**ASSIGNED TASK**
In the entries below, the word "UNCONFIRMED" appears on some lines. Copy each of those lines.

**DATA FOR PROCESSING**
--*--
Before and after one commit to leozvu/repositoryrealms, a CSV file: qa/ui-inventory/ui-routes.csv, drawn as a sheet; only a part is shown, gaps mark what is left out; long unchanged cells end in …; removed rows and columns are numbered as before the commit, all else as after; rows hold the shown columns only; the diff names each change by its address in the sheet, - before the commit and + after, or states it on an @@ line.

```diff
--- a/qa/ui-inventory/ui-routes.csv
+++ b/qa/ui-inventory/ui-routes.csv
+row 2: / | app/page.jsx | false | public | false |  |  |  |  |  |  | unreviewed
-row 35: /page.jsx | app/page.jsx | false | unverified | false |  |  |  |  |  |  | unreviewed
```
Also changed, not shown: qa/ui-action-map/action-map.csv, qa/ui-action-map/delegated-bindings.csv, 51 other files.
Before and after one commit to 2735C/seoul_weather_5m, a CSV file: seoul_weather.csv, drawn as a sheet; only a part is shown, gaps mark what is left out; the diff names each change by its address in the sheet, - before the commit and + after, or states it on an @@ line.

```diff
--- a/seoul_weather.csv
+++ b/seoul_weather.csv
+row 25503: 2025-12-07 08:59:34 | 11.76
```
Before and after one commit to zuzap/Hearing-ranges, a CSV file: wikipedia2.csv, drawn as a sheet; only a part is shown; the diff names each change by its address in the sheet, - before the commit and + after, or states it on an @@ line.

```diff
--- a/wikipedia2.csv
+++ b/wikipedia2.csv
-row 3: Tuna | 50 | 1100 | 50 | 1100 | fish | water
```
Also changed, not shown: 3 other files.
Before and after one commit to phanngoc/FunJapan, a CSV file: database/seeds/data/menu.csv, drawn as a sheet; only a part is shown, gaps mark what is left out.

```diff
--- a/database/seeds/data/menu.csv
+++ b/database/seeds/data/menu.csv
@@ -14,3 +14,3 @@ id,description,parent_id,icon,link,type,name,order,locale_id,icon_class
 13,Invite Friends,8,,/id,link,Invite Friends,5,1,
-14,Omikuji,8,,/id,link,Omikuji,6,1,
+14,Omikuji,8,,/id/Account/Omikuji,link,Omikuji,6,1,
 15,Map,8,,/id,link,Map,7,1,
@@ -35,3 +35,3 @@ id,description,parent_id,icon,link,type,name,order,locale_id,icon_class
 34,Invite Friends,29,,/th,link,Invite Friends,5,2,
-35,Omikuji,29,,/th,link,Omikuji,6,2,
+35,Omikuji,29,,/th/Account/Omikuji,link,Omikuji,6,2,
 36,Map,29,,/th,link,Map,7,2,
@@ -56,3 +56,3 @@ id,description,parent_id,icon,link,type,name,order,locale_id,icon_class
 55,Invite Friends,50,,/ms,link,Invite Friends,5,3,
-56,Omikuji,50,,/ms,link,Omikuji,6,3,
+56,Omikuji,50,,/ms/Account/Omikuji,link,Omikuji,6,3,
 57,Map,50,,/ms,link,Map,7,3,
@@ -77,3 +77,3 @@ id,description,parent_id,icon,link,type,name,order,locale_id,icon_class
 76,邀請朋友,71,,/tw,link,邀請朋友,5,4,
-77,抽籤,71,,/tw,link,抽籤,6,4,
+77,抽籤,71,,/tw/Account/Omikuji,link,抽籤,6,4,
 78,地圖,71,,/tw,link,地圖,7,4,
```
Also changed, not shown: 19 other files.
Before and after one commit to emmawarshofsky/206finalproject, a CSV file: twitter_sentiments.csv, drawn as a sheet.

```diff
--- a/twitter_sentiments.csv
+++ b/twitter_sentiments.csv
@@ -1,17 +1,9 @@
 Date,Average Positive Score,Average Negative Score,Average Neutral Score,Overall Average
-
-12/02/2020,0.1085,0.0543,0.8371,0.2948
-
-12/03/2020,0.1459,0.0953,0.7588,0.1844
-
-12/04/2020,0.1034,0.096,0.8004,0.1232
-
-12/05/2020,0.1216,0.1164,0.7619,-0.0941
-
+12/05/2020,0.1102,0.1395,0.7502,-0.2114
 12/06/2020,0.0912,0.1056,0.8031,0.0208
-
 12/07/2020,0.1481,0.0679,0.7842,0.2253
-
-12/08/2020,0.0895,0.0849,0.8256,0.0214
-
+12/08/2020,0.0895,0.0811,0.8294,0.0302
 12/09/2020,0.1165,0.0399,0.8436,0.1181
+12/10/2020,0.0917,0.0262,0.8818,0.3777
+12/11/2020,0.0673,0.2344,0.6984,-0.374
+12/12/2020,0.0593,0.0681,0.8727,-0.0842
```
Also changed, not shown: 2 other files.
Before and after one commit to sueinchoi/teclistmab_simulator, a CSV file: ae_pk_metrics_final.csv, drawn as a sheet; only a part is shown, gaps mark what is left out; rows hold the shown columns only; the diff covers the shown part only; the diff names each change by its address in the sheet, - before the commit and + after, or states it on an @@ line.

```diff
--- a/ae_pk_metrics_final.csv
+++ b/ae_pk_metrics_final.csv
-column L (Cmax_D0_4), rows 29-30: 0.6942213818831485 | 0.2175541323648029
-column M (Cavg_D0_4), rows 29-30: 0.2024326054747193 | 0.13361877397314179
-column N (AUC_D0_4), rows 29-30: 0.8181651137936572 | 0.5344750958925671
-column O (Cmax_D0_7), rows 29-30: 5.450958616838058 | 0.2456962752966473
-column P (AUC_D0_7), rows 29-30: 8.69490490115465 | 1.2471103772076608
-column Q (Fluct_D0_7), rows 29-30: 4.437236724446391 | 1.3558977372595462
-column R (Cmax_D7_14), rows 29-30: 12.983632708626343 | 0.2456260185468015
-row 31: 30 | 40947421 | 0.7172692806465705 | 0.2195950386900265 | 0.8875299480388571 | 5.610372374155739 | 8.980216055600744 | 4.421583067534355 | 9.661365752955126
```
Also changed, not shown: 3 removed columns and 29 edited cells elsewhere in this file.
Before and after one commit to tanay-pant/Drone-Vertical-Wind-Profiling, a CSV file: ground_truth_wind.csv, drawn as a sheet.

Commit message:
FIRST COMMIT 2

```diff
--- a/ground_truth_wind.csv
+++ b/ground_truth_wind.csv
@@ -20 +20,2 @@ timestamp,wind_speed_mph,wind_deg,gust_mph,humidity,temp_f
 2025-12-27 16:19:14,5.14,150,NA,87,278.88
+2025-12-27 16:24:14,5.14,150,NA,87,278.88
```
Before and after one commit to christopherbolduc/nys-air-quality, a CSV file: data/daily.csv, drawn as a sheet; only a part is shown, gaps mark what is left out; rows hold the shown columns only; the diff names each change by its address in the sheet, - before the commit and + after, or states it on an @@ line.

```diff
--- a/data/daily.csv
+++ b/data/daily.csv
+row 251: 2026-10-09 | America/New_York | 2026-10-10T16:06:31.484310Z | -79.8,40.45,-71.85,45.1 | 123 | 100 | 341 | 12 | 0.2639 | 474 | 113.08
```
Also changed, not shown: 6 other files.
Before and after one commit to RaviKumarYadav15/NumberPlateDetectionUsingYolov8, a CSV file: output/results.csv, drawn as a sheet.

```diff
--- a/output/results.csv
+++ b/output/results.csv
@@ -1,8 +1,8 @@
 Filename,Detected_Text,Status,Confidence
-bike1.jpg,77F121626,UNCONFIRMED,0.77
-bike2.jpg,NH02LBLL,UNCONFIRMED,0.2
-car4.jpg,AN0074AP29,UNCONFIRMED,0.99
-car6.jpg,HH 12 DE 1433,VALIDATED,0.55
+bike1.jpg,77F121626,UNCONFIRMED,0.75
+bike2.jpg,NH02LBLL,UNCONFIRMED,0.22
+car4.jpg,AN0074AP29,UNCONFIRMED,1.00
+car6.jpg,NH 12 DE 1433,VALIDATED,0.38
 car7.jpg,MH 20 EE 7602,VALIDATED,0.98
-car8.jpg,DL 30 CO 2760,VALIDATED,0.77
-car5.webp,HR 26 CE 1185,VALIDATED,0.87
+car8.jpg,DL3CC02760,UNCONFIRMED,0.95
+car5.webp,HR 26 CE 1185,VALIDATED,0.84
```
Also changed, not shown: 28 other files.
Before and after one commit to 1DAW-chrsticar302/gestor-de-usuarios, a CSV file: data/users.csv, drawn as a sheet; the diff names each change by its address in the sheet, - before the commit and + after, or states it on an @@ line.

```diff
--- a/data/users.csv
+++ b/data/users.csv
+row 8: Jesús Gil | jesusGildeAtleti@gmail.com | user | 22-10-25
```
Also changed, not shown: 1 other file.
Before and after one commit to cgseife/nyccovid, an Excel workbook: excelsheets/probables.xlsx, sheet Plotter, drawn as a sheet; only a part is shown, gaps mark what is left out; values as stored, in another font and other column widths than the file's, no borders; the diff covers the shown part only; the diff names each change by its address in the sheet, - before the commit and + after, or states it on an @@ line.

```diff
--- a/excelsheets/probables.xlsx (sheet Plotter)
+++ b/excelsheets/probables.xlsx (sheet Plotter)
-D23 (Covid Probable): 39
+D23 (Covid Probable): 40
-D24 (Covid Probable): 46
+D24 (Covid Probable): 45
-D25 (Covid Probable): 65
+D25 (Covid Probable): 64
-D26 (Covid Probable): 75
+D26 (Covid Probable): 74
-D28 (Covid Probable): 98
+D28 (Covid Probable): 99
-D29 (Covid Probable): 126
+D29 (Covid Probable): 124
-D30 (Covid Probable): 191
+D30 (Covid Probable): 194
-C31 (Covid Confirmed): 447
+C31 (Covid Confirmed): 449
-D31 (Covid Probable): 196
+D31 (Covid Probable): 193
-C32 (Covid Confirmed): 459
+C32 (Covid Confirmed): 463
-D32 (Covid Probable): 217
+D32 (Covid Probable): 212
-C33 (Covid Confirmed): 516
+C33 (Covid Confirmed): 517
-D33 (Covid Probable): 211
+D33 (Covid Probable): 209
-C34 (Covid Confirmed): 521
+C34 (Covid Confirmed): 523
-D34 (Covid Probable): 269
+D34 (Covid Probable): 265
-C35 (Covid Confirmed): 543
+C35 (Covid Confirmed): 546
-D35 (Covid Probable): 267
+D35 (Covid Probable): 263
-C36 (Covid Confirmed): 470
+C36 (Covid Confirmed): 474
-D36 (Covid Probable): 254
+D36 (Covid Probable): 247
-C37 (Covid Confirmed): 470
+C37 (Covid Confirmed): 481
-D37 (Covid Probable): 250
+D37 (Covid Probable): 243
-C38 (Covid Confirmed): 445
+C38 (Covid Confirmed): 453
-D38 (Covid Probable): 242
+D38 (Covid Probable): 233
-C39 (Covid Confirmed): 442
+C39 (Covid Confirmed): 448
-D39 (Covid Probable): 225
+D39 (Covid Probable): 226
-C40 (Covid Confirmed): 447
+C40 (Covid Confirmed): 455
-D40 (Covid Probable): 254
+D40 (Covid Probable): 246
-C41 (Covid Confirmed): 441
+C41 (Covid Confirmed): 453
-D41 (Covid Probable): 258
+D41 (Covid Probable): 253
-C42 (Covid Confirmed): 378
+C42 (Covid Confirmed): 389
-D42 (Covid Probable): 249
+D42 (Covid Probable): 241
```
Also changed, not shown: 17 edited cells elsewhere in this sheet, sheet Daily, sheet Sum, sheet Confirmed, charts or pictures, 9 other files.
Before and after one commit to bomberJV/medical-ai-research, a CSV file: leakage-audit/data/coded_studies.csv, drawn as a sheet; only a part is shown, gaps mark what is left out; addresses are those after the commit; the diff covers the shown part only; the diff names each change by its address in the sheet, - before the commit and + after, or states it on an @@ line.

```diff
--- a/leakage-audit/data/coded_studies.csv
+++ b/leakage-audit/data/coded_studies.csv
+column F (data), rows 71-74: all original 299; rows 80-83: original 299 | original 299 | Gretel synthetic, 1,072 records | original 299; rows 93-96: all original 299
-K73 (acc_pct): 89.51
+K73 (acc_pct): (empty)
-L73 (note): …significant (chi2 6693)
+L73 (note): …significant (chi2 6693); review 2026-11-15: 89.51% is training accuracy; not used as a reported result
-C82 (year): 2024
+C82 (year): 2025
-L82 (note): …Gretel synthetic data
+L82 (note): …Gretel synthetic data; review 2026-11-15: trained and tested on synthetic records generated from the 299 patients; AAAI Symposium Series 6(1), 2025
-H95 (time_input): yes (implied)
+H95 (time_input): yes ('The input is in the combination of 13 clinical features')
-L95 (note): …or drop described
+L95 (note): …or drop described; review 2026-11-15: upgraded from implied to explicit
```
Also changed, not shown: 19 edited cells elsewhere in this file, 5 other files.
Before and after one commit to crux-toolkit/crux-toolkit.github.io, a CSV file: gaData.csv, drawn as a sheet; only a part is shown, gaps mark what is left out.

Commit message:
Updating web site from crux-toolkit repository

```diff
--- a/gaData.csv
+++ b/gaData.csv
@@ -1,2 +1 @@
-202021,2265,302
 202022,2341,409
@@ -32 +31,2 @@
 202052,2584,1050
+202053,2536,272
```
--*--
**COMPLETED TASK**
-bike1.jpg,77F121626,UNCONFIRMED,0.77
-bike2.jpg,NH02LBLL,UNCONFIRMED,0.2
-car4.jpg,AN0074AP29,UNCONFIRMED,0.99
+bike1.jpg,77F121626,UNCONFIRMED,0.75
+bike2.jpg,NH02LBLL,UNCONFIRMED,0.22
+car4.jpg,AN0074AP29,UNCONFIRMED,1.00
+car8.jpg,DL3CC02760,UNCONFIRMED,0.95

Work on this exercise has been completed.